PROBLEM REQUIREMENTS:
Every line below that includes the word "West" needs to be copied.

RECORDS SHOWN:
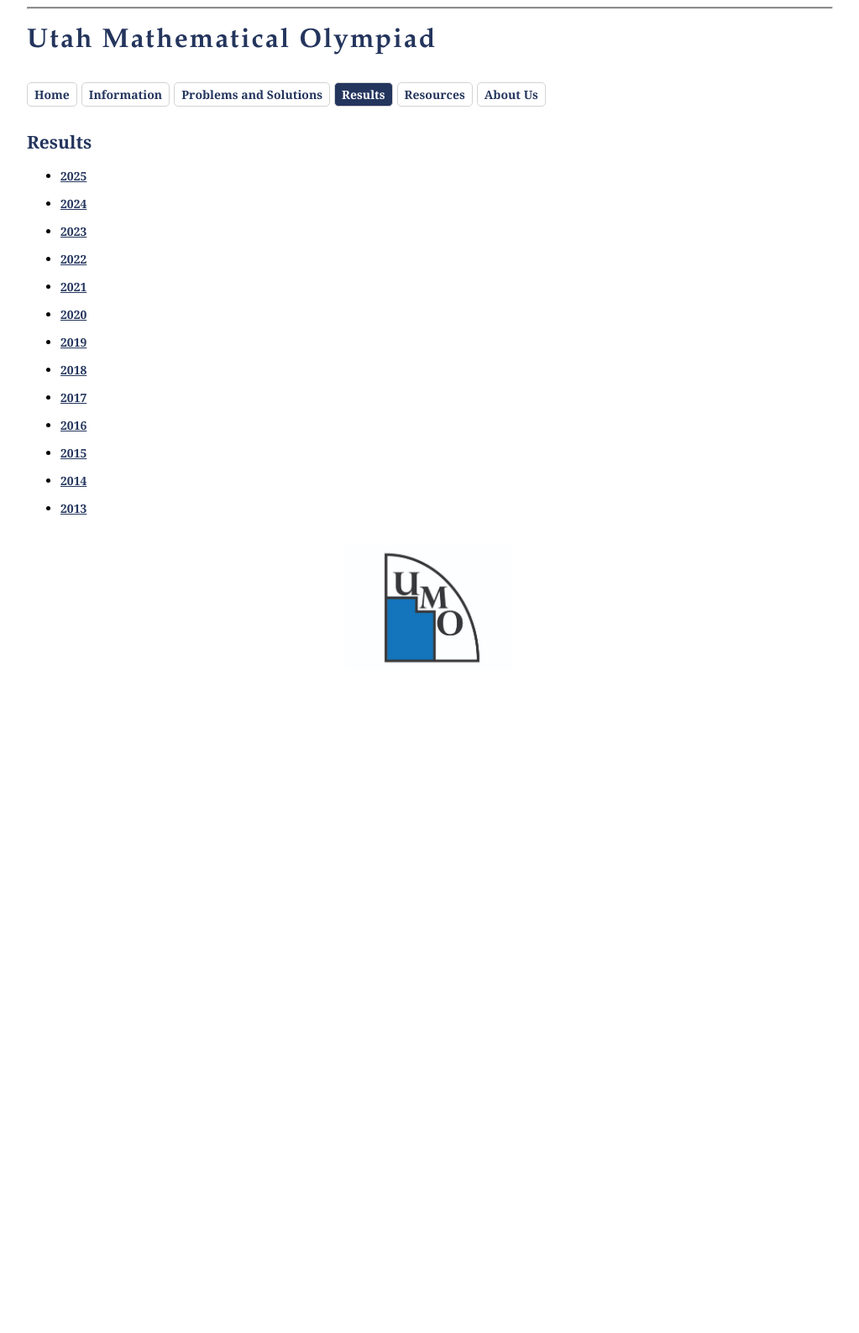
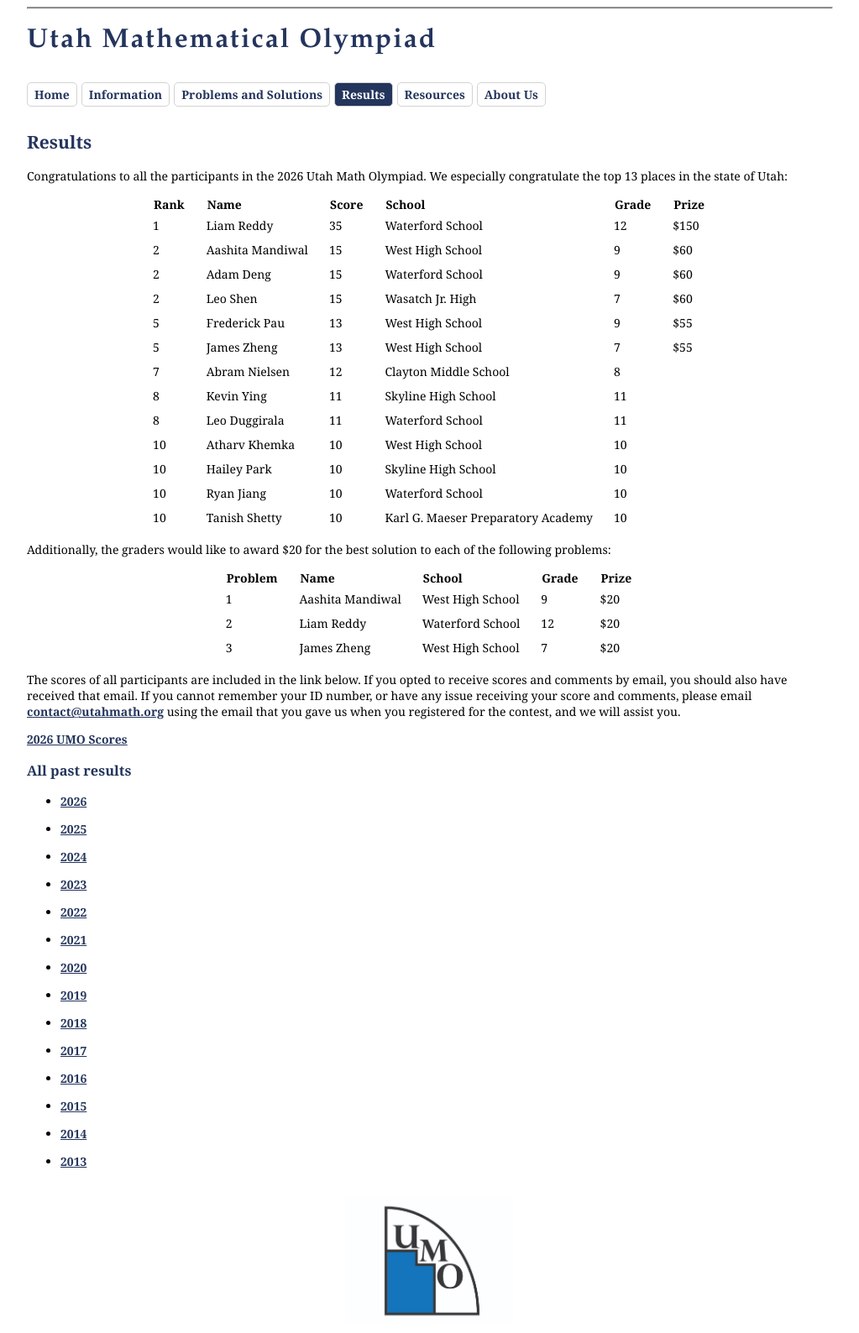
Before and after one commit to hbgolze/hbgolze.github.io, a Jekyll site: the page built from results/index.md, in a window 1280 px wide. Shown: the whole page at 84% size, without its empty margins (26-1049 px from the left). Built offline with Jekyll 4.4.1, drawn with Linux system fonts in a browser that asks for light colours; before the commit the page ends 900 px from its top, so only the background shows below that.

Commit message:
:ship: 2026 contest and results

```diff
--- a/_data/years.yml
+++ b/_data/years.yml
@@ -1,3 +1,5 @@
+- year: 2026
+  date: April 11
 - year: 2025
   date: April 5
 - year: 2024
--- /dev/null
+++ b/results/2026.md
@@ -0,0 +1,35 @@
+---
+title: 2026 Results
+layout: resultpage
+description: 2026 UMO Results
+---
+
+Congratulations to all the participants in the 2026 Utah Math Olympiad. We especially congratulate the top 13 places in the state of Utah:
+
+| Rank | Name | Score | School | Grade | Prize |
+| --- | --- | --- | --- | --- | --- |
+| 1 | Liam Reddy | 35 | Waterford School | 12 | $150
+| 2 | Aashita Mandiwal | 15 | West High School | 9 | $60
+| 2 | Adam Deng | 15 | Waterford School | 9 | $60
+| 2 | Leo Shen | 15 | Wasatch Jr. High | 7 | $60
+| 5 | Frederick Pau | 13 | West High School | 9 | $55
+| 5 | James Zheng | 13 | West High School | 7 | $55
+| 7 | Abram Nielsen | 12 | Clayton Middle School | 8 |
+| 8 | Kevin Ying | 11 | Skyline High School | 11 |
+| 8 | Leo Duggirala | 11 | Waterford School | 11 |
+| 10 | Atharv Khemka | 10 | West High School | 10 |
+| 10 | Hailey Park | 10 | Skyline High School | 10 |
+| 10 | Ryan Jiang | 10 | Waterford School | 10 |
+| 10 | Tanish Shetty | 10 | Karl G. Maeser Preparatory Academy | 10 |
+
+Additionally, the graders would like to award $20 for the best solution to each of the following problems:
+
+| Problem | Name | School | Grade | Prize |
+| --- | --- | --- | --- | --- |
+| 1 | Aashita Mandiwal | West High School | 9 | $20 |
+| 2 | Liam Reddy | Waterford School | 12 | $20 |
+| 3 | James Zheng | West High School | 7 | $20 |
+
+The scores of all participants are included in the link below. If you opted to receive scores and comments by email, you should also have received that email. If you cannot remember your ID number, or have any issue receiving your score and comments, please email [{{site.author_email}}](mailto:{{site.author_email}}) using the email that you gave us when you registered for the contest, and we will assist you.
+
+[2026 UMO Scores](/doc/2026UMOscores.pdf)
--- a/results/index.md
+++ b/results/index.md
@@ -4,9 +4,11 @@ layout: page
 description: Results
 ---
 
-<!-- ### [Most recent results]({{ site.data.years[0].year }})
+{% include_relative 2026.md %}
 
-### All past results -->
+<!-- ### [Most recent results]({{ site.data.years[0].year }}) -->
+
+### All past results
 
 <!-- Display results from final year back to initial year -->
 
```
Also changed, not shown: index.md (+7 -10 lines), 3 other files.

WRITTEN REPLY:
+| 2 | Aashita Mandiwal | 15 | West High School | 9 | $60
+| 5 | Frederick Pau | 13 | West High School | 9 | $55
+| 5 | James Zheng | 13 | West High School | 7 | $55
+| 10 | Atharv Khemka | 10 | West High School | 10 |
+| 1 | Aashita Mandiwal | West High School | 9 | $20 |
+| 3 | James Zheng | West High School | 7 | $20 |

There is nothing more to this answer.